If beam weapons are available, some of these calculations change. The ship can use lasers (or whatever) against missiles coming up from the surface. But the defender can also fire beams from the surface, and photons are untroubled by any gravity well short of a black hole. Laser cannons are less expendable than a truck launcher, but surface-based lasers are still likely to be much cheaper than similar lasers in space that need a spacecraft to carry them. Power supply and waste heat disposal are also easier to arrange on the surface than in space.
Yes, for story purposes you can handwave all this as needed. It is also true that if the attacker's objective is sheer devastation, nuclear bombardment from high orbit will do the job. (So will the ever popular asteroid toss, but this is just a Rube Goldberg way to get the same effect.) The technical possibility of overcoming enormous attrition rates by sheer overkill is a general fact of life in the nuclear age.
Nevertheless, the general upshot – so to speak – of the shortage of ground cover in space is that the presumed high-ground advantage in a gravity well fight pretty much evaporates. Instead, space forces engaging a planetary surface defense face disadvantages comparable to those historically faced by naval forces engaging coastal batteries. They are both exposed and vulnerable, far more so than the defenders. Their one strategic advantage is that they can change their mind and leave, an option not open to surface/shore defenses.
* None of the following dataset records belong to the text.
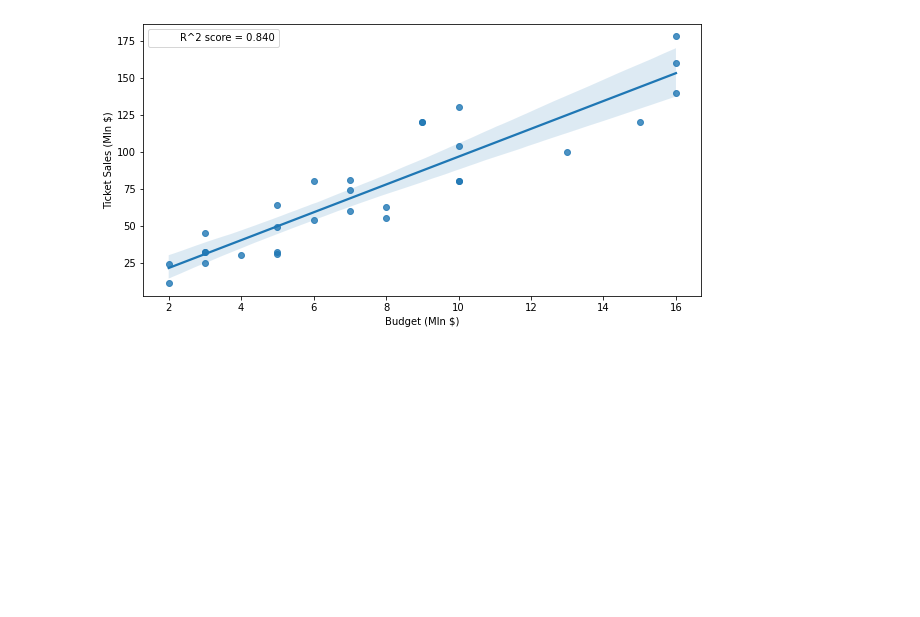
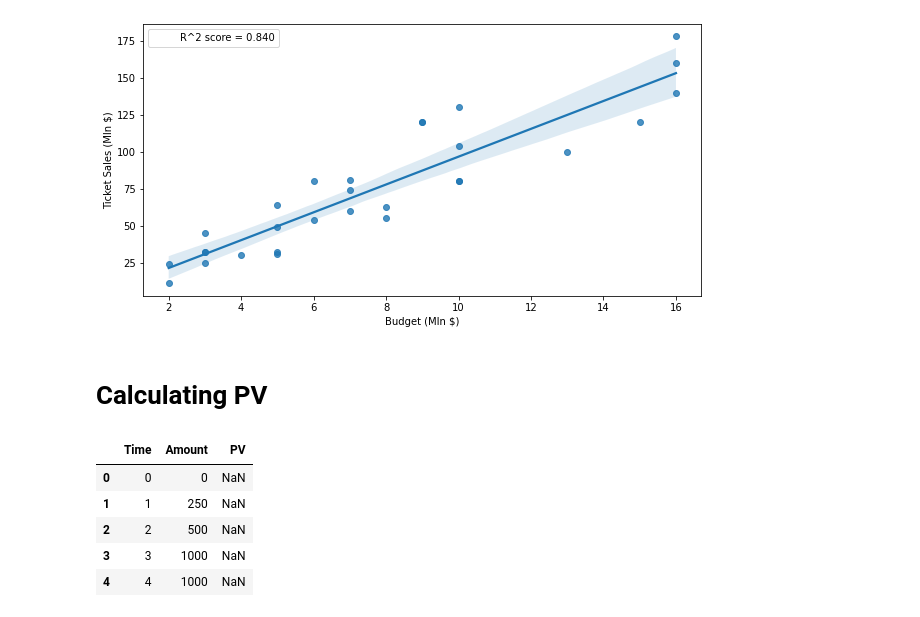
Before and after one commit to pedrohrosabraun/6-sigma, a Jupyter notebook: Calculating metrics.ipynb, the cells around one changed output. Saved outputs shown, nothing was run; the diff lists cells and outputs as text; code cells hidden in the pictures; blank space fills up the shorter version.

```diff
--- a/Calculatin metrics.ipynb
+++ b/Calculating metrics.ipynb
@@ -249,3 +249,16 @@ sns.regplot(x='Budget (Mln $)',y='Ticket Sales (Mln $)', data=dfmov)
 # %% [output]
 <AxesSubplot:xlabel='Budget (Mln $)', ylabel='Ticket Sales (Mln $)'>
 [figure]
+# %% [markdown]
+# Calculating PV
+# %%
+dfpv = pd.read_excel('PV+WITH+EXCEL+LEAN+SIX+SIGMA+BLACK+BELT+-+Copy.xlsx')
+# %%
+dfpv.head()
+# %% [output]
+|  | Time | Amount | PV |
+| 0 | 0 | 0 | NaN |
+| 1 | 1 | 250 | NaN |
+| 2 | 2 | 500 | NaN |
+| 3 | 3 | 1000 | NaN |
+| 4 | 4 | 1000 | NaN |
```
Also changed, not shown: parts of 6 cells of this notebook, 3 other files.
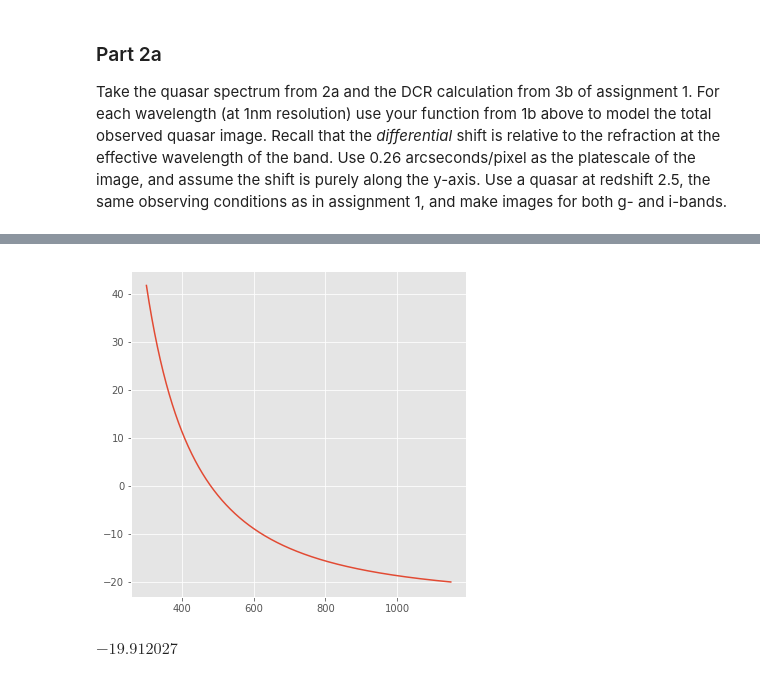
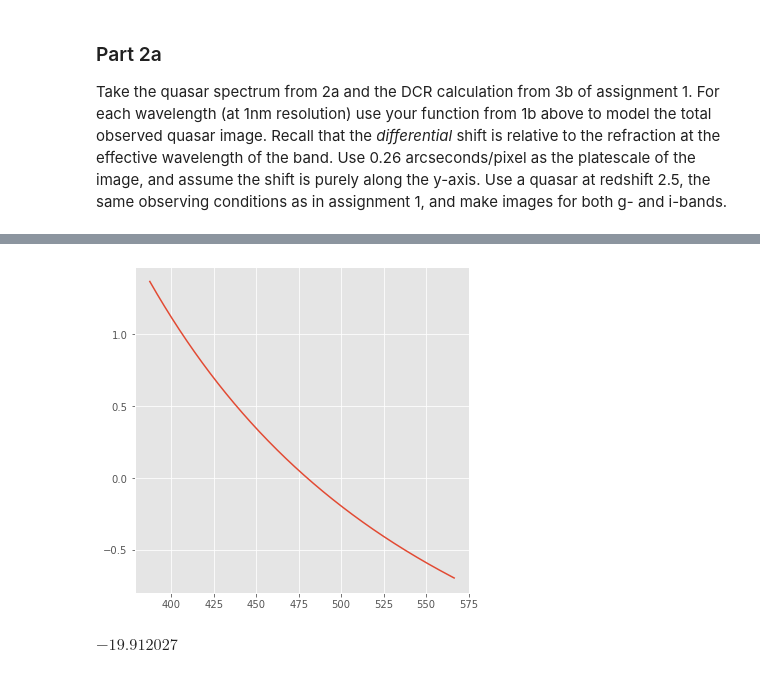
Before and after one commit to abudlong/Astro499, a Jupyter notebook: A499_Winter22_Assignment2.ipynb, the cells around one changed output, grey strips where cells are left out. Saved outputs shown, nothing was run; the diff lists cells and outputs as text; code cells hidden in the pictures.

```diff
--- a/A499_Winter22_Assignment2.ipynb
+++ b/A499_Winter22_Assignment2.ipynb
@@ -179,8 +179,15 @@ Write a function to plot a 2D gaussian at an arbitrary offset from the center. T
 # %%
 def offset_2dgaussian(fwhm, flux, xoffset, yoffset, xcenter, ycenter):
 
-    fluxsum = np.sum(flux)
     sigma = fwhm / 0.26
     gaussian = gaussian2d(x_dimension=32, y_dimension=32, xcenter=xcenter, ycenter=ycenter+yoffset, sigmax=sigma, sigmay=sigma)
+    gaussian /= np.sum(gaussian)
 
-    return gaussian/fluxsum
+    return gaussian*flux
+# %%
+# Plot of Gaussian Distribution
+plt.style.use('ggplot')
+fig, ax = plt.subplots(1, 1, figsize = (8, 24))
+temp = offset_2dgaussian(.8, 2.3456, 0,1,16,16)
+ax.imshow(temp)
+ax.set_title('2D Gaussian Distribution');
@@ -195,32 +206,38 @@ Take the quasar spectrum from 2a and the DCR calculation from 3b of assignment 1
 # yoffset - needs to be between -2 to 2
 
 def totalImage(band_wavelength, band_throughput, observed_spectra, relative_fluxdensity, WeightedWavelength, p_s, temperature, p_w, latitude, altitude, zin, fwhm, xcenter, ycenter):
-    image_comp = np.zeros((32, 32)) # float by default
+    image_comp = np.zeros((32, 32), ) # float by default
     refractionindex_eff = atm_refraction(WeightedWavelength, p_s, temperature, p_w, latitude, altitude, zin)
     yoffset_value = []
-    for w in band_wavelength:
+
+    fmin = max(band_throughput)*.01
+    w_use = []
+    for w,f in zip(band_wavelength, band_throughput):
+        if f < fmin:
+            continue
+        w_use.append(w.value)
 
         # calculate flux - 2a
-        interpolate = np.interp(observed_spectra, band_wavelength, band_throughput)
-        flux = relative_fluxdensity * interpolate
+        interpolate = np.interp(w, observed_spectra, relative_fluxdensity)
+        flux = f * interpolate
 
         # dcr shift - 3b
         refraction = atm_refraction(w, p_s, temperature, p_w, latitude, altitude, zin)
-        yoffset = 10 * (refraction - refractionindex_eff)* rad2arcsec.value / 0.26
+        yoffset = (refraction - refractionindex_eff)* rad2arcsec.value / 0.26
         yoffset_value.append(yoffset)
         xoffset = 0 / 0.26 # shift purely in the y-direction
 
         # creating gaussian
-        newgaussian = offset_2dgaussian(fwhm, relative_fluxdensity, xoffset, yoffset, xcenter, ycenter)
-        image_comp += newgaussian.value
+        newgaussian = offset_2dgaussian(fwhm, flux, xoffset, yoffset, xcenter, ycenter)
+        image_comp += newgaussian
 
     fig, ax = plt.subplots(1, 1, figsize = (6, 6))
     im = ax.imshow(image_comp)
     fig.colorbar(im, orientation = 'vertical')
     ax.set_title('2D Offset Gaussian Distribution');
 
-    return yoffset_value, image_comp
+    return w_use, yoffset_value, image_comp
 # %%
 # G-Band Image
-gimage, gdistribution = totalImage(gband_wavelength, gband_throughput, spectra_obs[4], relative_fluxdensity, gWeightedWavelength, p_s, temperature, p_w, latitude, altitude, zin, 0.8, 16, 16)
+g_wls, gimage, gdistribution = totalImage(gband_wavelength, gband_throughput, spectra_obs[4], relative_fluxdensity, gWeightedWavelength, p_s, temperature, p_w, latitude, altitude, zin, 0.8, 16, 16)
 # %% [output]
@@ -228,8 +245,8 @@ gimage, gdistribution = totalImage(gband_wavelength, gband_throughput, spectra_o
 # %%
 fig, ax = plt.subplots(1,1, figsize = (6,6))
-ax.plot(gband_wavelength, gimage);
+ax.plot(g_wls, gimage);
 # %% [output]
-[figure, old version]
+[figure, new version]
 # %%
 min(gimage)
 # %% [output]
```
Also changed, not shown: parts of 6 cells of this notebook.
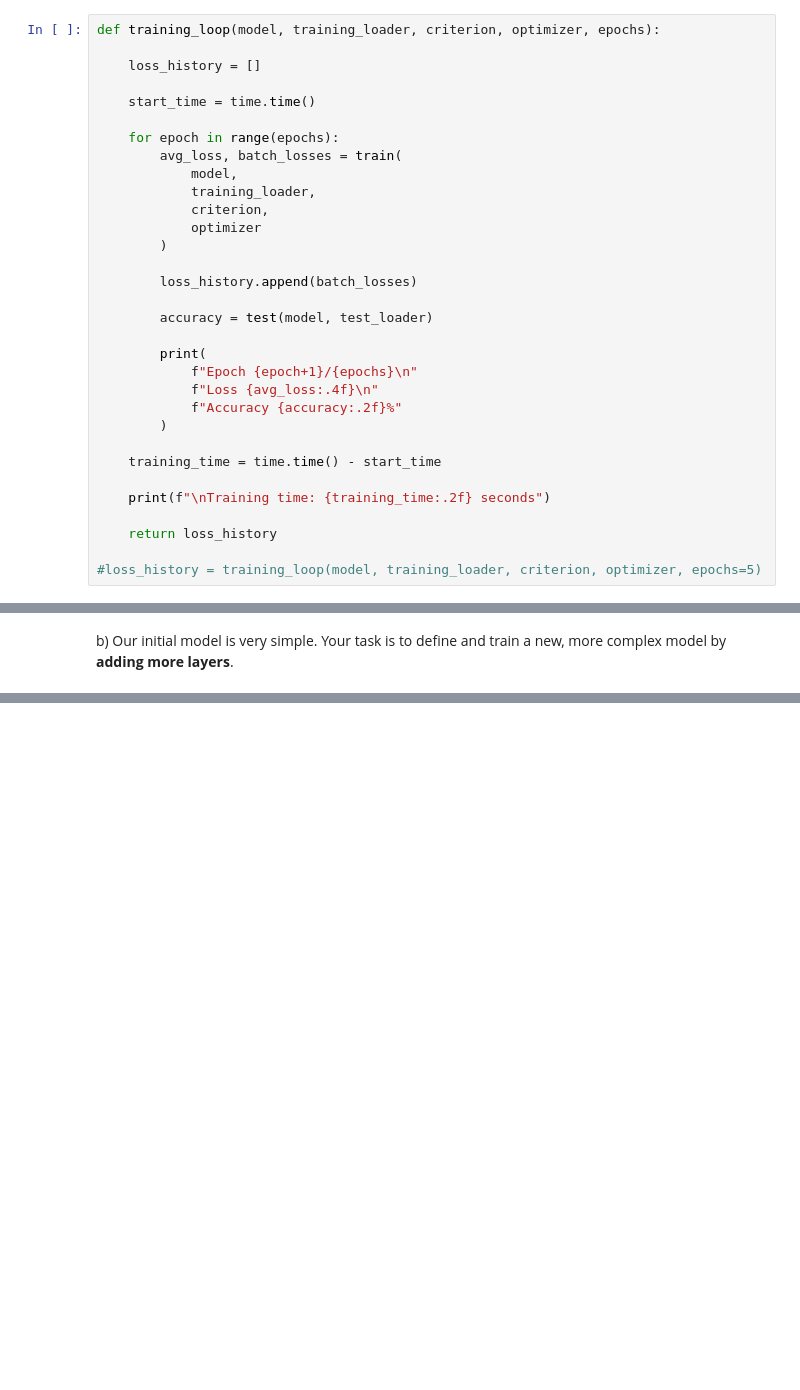
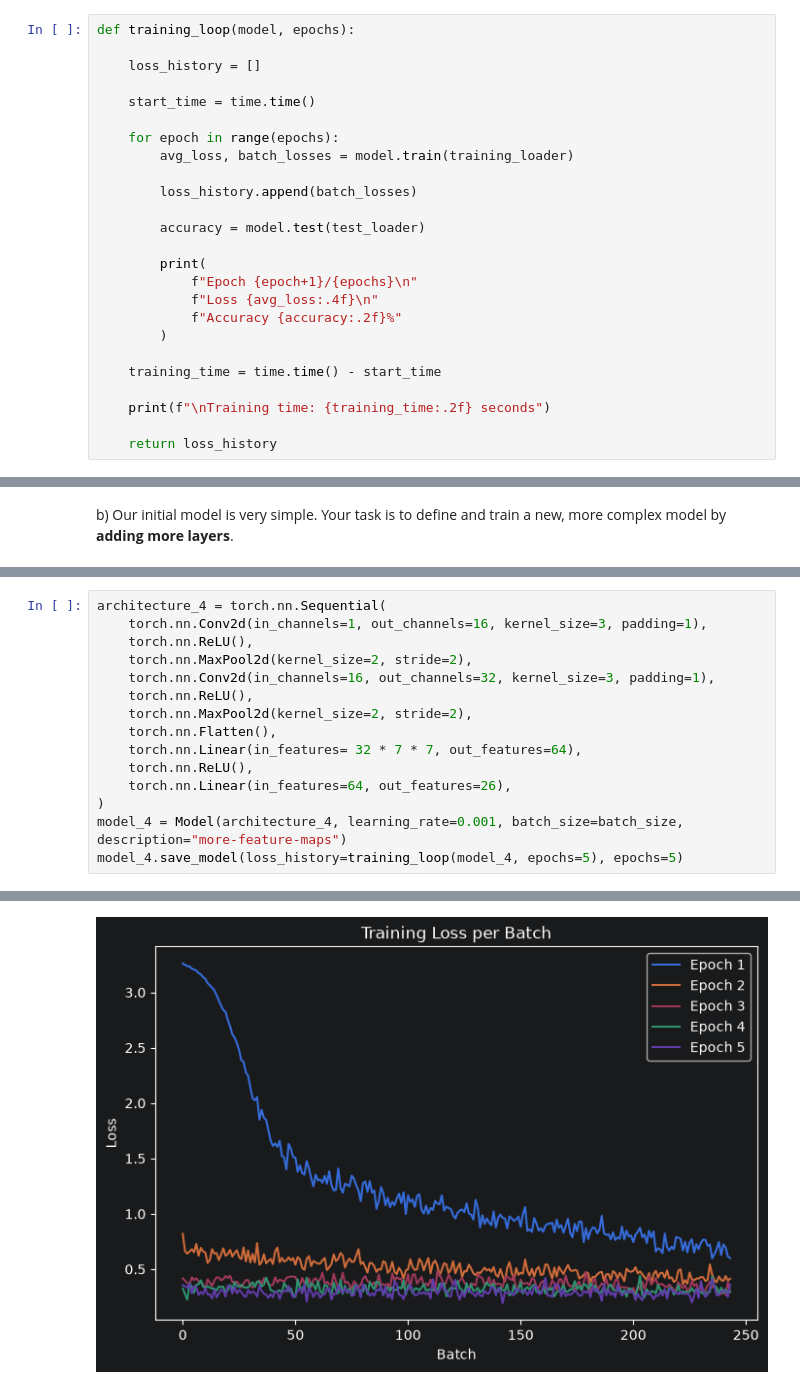
Before and after one commit to DerIltis/IAOR_SS26, a Jupyter notebook: src/final_project.ipynb, the cells around one changed output, grey strips where cells are left out. Saved outputs shown, nothing was run; the diff lists cells and outputs as text; blank space fills up the shorter version.

Commit message:
define model class to reduce redundancies, add two more models for testing

```diff
--- a/src/final_project.ipynb
+++ b/src/final_project.ipynb
@@ -133,23 +154,18 @@ def test(model, test_loader):
 # %% [markdown]
 ##### Training Loop
 # %%
-def training_loop(model, training_loader, criterion, optimizer, epochs):
+def training_loop(model, epochs):
 
     loss_history = []
 
     start_time = time.time()
 
     for epoch in range(epochs):
-        avg_loss, batch_losses = train(
-            model,
-            training_loader,
-            criterion,
-            optimizer
-        )
+        avg_loss, batch_losses = model.train(training_loader)
 
         loss_history.append(batch_losses)
 
-        accuracy = test(model, test_loader)
+        accuracy = model.test(test_loader)
 
         print(
             f"Epoch {epoch+1}/{epochs}\n"
@@ -162,8 +178,6 @@ def training_loop(model, training_loader, criterion, optimizer, epochs):
     print(f"\nTraining time: {training_time:.2f} seconds")
 
     return loss_history
-
-#loss_history = training_loop(model, training_loader, criterion, optimizer, epochs=5)
 # %% [markdown]
 ##### Training Loss Plot
 # %%
@@ -345,0 +260,16 @@ Model saved to: models/cnn_pooling-between_epo_5_bts_512_lay_8_opt_Adam_tim_1786
+# %%
+architecture_4 = torch.nn.Sequential(
+    torch.nn.Conv2d(in_channels=1, out_channels=16, kernel_size=3, padding=1),
+    torch.nn.ReLU(),
+    torch.nn.MaxPool2d(kernel_size=2, stride=2),
+    torch.nn.Conv2d(in_channels=16, out_channels=32, kernel_size=3, padding=1),
+    torch.nn.ReLU(),
+    torch.nn.MaxPool2d(kernel_size=2, stride=2),
+    torch.nn.Flatten(),
+    torch.nn.Linear(in_features= 32 * 7 * 7, out_features=64),
+    torch.nn.ReLU(),
+    torch.nn.Linear(in_features=64, out_features=26),
+)
+model_4 = Model(architecture_4, learning_rate=0.001, batch_size=batch_size, description="more-feature-maps")
+model_4.save_model(loss_history=training_loop(model_4, epochs=5), epochs=5)
+# %% [output]
@@ -345,0 +295 @@ Model saved to: models/cnn_pooling-between_epo_5_bts_512_lay_8_opt_Adam_tim_1786
+[figure, added]
```
Also changed, not shown: parts of 20 cells of this notebook.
Hostile space forces can also plausibly blockade a planet from high orbit, 'distant, storm-beaten ships' cutting it off from interplanetary commerce. But getting close to a hostile planet (or even one just partly hostile) places spacecraft at a severe disadvantage.
Unlike most of the issues we'll take up when we discuss deep space warfare, this has fairly immediate practical implications. Surface-to-orbit warfare disadvantages all spacefaring powers, because space access is easier denied than defended. Second and third-tier powers, with no space presence themselves, can hold space hostage by threatening orbital installations and departing or returning orbiters. The one piece of good news here is that while SCUD class boosters are already all too proliferated, this is not the case for orbital target seekers capable of zeroing in to hit a ship. Moreover, such target seekers cannot effectively be developed in secret, because they can only be reliably tested in space.
Which is why I did not start this piece with a pro forma objection to militarizing space. For anyone interested in real world(s) spacefaring, the objection is not pro forma; it is eminently (and imminently) practical. All spacefaring powers, and those that wish to become spacefaring, have a shared interest in a treaty regime that discourages development and testing of ASATS that could end up denying space to everyone. Whether this will actually happen is of course anyone's guess, but the fact that some such treaty is in the interest of all major players cannot hurt its prospects.
Related link: I shoot down space fighters here.
Sunday, June 7, 2009
First in a sporadic series.